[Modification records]

•••••

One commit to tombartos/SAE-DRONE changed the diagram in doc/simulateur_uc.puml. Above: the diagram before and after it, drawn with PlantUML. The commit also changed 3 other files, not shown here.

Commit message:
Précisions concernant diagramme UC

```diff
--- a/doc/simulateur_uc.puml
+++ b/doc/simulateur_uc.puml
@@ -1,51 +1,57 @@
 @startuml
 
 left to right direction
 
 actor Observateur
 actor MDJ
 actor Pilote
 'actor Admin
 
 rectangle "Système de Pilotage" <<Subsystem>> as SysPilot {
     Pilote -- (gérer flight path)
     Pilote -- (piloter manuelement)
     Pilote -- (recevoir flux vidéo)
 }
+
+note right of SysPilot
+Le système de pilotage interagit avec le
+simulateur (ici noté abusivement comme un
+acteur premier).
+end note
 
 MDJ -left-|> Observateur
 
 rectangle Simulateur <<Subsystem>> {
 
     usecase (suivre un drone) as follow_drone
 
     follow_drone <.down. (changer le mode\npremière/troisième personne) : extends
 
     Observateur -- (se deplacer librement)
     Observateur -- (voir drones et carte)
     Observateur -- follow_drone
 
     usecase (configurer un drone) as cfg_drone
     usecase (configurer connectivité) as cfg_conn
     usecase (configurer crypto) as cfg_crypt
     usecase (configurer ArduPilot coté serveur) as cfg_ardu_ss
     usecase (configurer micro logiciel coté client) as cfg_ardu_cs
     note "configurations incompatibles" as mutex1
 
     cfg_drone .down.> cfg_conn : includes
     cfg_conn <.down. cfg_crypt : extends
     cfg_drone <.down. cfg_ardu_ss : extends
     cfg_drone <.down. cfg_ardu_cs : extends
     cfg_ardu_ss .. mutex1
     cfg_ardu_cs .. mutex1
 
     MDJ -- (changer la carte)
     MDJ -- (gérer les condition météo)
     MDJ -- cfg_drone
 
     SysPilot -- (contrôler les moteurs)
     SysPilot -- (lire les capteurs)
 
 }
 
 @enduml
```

•••••

Each entry above is to be returned exactly as given.

One commit to tombartos/SAE-DRONE changed the diagram in doc/simulateur_uc.puml. Above: the diagram before and after it, drawn with PlantUML. The commit also changed 3 other files, not shown here.

Commit message:
Précisions concernant diagramme UC

```diff
--- a/doc/simulateur_uc.puml
+++ b/doc/simulateur_uc.puml
@@ -1,51 +1,57 @@
 @startuml
 
 left to right direction
 
 actor Observateur
 actor MDJ
 actor Pilote
 'actor Admin
 
 rectangle "Système de Pilotage" <<Subsystem>> as SysPilot {
     Pilote -- (gérer flight path)
     Pilote -- (piloter manuelement)
     Pilote -- (recevoir flux vidéo)
 }
+
+note right of SysPilot
+Le système de pilotage interagit avec le
+simulateur (ici noté abusivement comme un
+acteur premier).
+end note
 
 MDJ -left-|> Observateur
 
 rectangle Simulateur <<Subsystem>> {
 
     usecase (suivre un drone) as follow_drone
 
     follow_drone <.down. (changer le mode\npremière/troisième personne) : extends
 
     Observateur -- (se deplacer librement)
     Observateur -- (voir drones et carte)
     Observateur -- follow_drone
 
     usecase (configurer un drone) as cfg_drone
     usecase (configurer connectivité) as cfg_conn
     usecase (configurer crypto) as cfg_crypt
     usecase (configurer ArduPilot coté serveur) as cfg_ardu_ss
     usecase (configurer micro logiciel coté client) as cfg_ardu_cs
     note "configurations incompatibles" as mutex1
 
     cfg_drone .down.> cfg_conn : includes
     cfg_conn <.down. cfg_crypt : extends
     cfg_drone <.down. cfg_ardu_ss : extends
     cfg_drone <.down. cfg_ardu_cs : extends
     cfg_ardu_ss .. mutex1
     cfg_ardu_cs .. mutex1
 
     MDJ -- (changer la carte)
     MDJ -- (gérer les condition météo)
     MDJ -- cfg_drone
 
     SysPilot -- (contrôler les moteurs)
     SysPilot -- (lire les capteurs)
 
 }
 
 @enduml
```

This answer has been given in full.